As many of you know I’ve been aggressively bullish the British pound since late 2016; if you had followed the media narrative you’d have missed out on a very orderly trend. It’s not my place to say who is buying up sterling and why, quite frankly I don’t care. Just look at this trend from that “fat finger” low in October 2016.


GBP/USD, Weekly Candlestick

As can be seen in the chart above my long targets from the dates mentioned prior have pretty much been hit, we can’t be too picky with currency markets so it’s good to know your targets might be some pips out of measured moves (goes for any market really)

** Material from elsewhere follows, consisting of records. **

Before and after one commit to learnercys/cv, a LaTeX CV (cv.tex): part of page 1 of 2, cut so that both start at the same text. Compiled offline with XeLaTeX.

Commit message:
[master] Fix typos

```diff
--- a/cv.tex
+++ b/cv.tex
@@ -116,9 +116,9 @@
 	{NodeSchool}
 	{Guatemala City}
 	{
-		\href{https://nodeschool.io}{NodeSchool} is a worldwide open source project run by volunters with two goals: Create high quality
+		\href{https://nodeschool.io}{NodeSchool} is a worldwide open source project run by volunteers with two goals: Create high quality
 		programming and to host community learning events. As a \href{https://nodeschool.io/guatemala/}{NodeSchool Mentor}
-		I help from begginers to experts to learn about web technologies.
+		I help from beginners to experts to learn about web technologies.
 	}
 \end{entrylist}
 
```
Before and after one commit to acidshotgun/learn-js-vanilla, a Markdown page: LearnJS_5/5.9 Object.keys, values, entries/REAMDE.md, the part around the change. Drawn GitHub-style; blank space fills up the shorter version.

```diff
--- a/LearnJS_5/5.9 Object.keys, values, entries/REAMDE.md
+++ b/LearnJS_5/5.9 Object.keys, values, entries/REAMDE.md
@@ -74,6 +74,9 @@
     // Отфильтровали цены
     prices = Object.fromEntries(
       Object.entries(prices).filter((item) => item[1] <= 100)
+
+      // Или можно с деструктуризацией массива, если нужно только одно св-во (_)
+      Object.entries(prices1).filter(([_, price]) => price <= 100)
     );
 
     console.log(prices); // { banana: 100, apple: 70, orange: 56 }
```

I still think there is room to move higher in Sterling and I am watching for the 1.618 extension of around 1.47 to be met. That being said, I shan’t hold my breath on it and have risk managed well.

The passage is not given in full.